▶ Task to complete
Exact copy, no pictures: output all the records that follow.

▶ Records shown
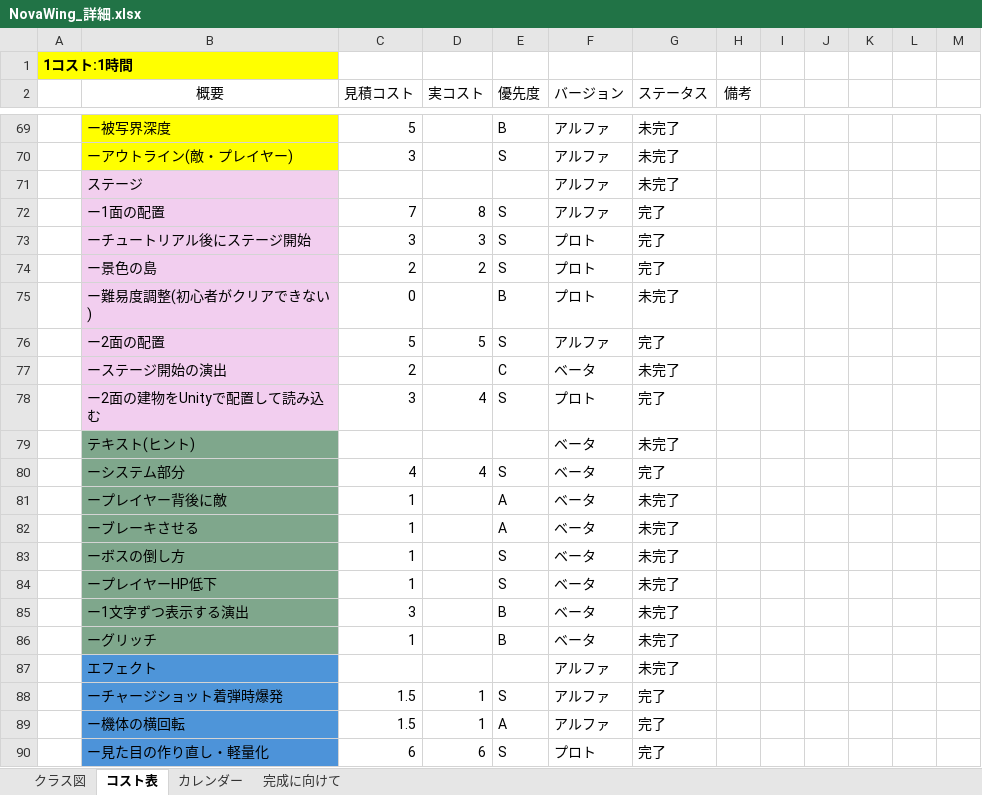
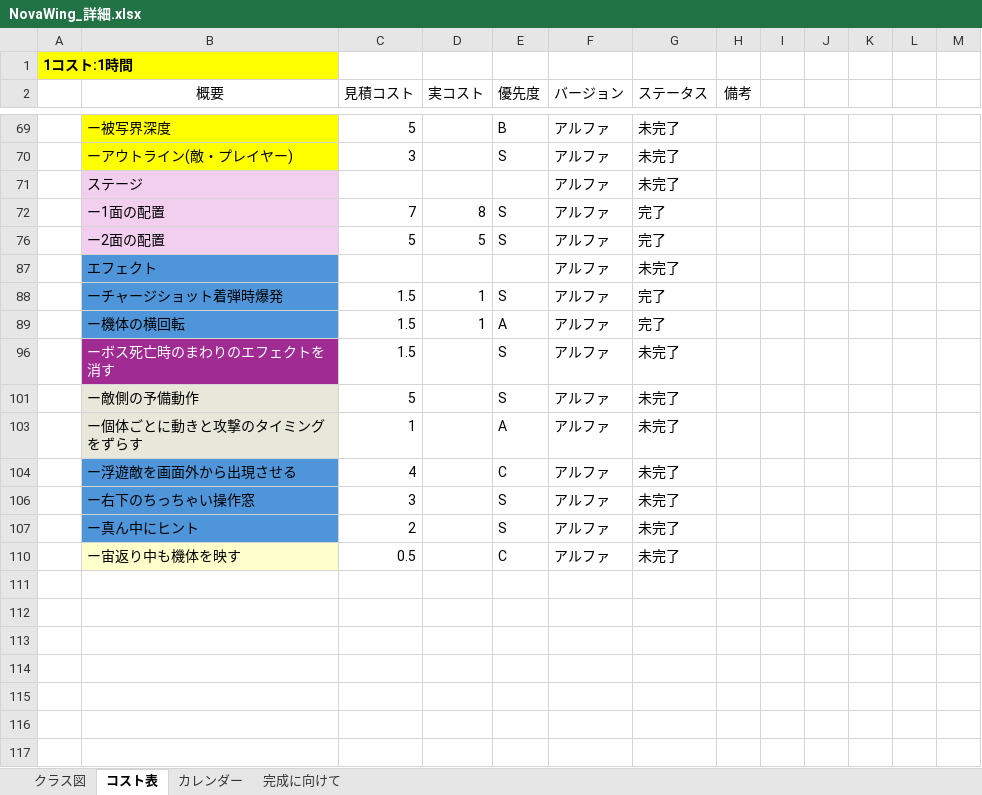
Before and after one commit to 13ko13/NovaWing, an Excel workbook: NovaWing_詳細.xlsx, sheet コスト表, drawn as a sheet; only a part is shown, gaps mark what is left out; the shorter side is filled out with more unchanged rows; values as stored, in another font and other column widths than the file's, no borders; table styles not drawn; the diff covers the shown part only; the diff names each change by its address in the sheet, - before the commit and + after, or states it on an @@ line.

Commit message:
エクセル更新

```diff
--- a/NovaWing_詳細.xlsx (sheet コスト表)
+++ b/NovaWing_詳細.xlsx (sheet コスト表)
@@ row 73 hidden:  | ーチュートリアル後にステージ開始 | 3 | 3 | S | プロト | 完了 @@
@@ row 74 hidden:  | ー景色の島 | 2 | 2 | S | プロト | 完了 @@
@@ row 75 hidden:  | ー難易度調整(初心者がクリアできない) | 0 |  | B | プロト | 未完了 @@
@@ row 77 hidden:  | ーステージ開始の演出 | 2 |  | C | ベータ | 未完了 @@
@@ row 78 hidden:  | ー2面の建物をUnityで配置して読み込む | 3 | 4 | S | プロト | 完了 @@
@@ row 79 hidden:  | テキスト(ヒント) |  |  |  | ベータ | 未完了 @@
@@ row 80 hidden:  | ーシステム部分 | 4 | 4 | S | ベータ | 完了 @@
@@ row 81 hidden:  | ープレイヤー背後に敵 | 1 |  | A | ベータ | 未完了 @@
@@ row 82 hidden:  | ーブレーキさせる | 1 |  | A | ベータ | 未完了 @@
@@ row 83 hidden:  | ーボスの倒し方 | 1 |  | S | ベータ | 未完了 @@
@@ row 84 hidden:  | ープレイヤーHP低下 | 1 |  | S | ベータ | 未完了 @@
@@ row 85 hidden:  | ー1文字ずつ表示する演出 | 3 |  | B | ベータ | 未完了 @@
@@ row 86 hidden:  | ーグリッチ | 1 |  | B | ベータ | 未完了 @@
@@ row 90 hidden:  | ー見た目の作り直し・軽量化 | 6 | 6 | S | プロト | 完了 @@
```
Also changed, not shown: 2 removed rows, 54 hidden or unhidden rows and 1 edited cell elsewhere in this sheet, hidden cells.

▶ Task output
Before and after one commit to 13ko13/NovaWing, an Excel workbook: NovaWing_詳細.xlsx, sheet コスト表, drawn as a sheet; only a part is shown, gaps mark what is left out; the shorter side is filled out with more unchanged rows; values as stored, in another font and other column widths than the file's, no borders; table styles not drawn; the diff covers the shown part only; the diff names each change by its address in the sheet, - before the commit and + after, or states it on an @@ line.

Commit message:
エクセル更新

```diff
--- a/NovaWing_詳細.xlsx (sheet コスト表)
+++ b/NovaWing_詳細.xlsx (sheet コスト表)
@@ row 73 hidden:  | ーチュートリアル後にステージ開始 | 3 | 3 | S | プロト | 完了 @@
@@ row 74 hidden:  | ー景色の島 | 2 | 2 | S | プロト | 完了 @@
@@ row 75 hidden:  | ー難易度調整(初心者がクリアできない) | 0 |  | B | プロト | 未完了 @@
@@ row 77 hidden:  | ーステージ開始の演出 | 2 |  | C | ベータ | 未完了 @@
@@ row 78 hidden:  | ー2面の建物をUnityで配置して読み込む | 3 | 4 | S | プロト | 完了 @@
@@ row 79 hidden:  | テキスト(ヒント) |  |  |  | ベータ | 未完了 @@
@@ row 80 hidden:  | ーシステム部分 | 4 | 4 | S | ベータ | 完了 @@
@@ row 81 hidden:  | ープレイヤー背後に敵 | 1 |  | A | ベータ | 未完了 @@
@@ row 82 hidden:  | ーブレーキさせる | 1 |  | A | ベータ | 未完了 @@
@@ row 83 hidden:  | ーボスの倒し方 | 1 |  | S | ベータ | 未完了 @@
@@ row 84 hidden:  | ープレイヤーHP低下 | 1 |  | S | ベータ | 未完了 @@
@@ row 85 hidden:  | ー1文字ずつ表示する演出 | 3 |  | B | ベータ | 未完了 @@
@@ row 86 hidden:  | ーグリッチ | 1 |  | B | ベータ | 未完了 @@
@@ row 90 hidden:  | ー見た目の作り直し・軽量化 | 6 | 6 | S | プロト | 完了 @@
```
Also changed, not shown: 2 removed rows, 54 hidden or unhidden rows and 1 edited cell elsewhere in this sheet, hidden cells.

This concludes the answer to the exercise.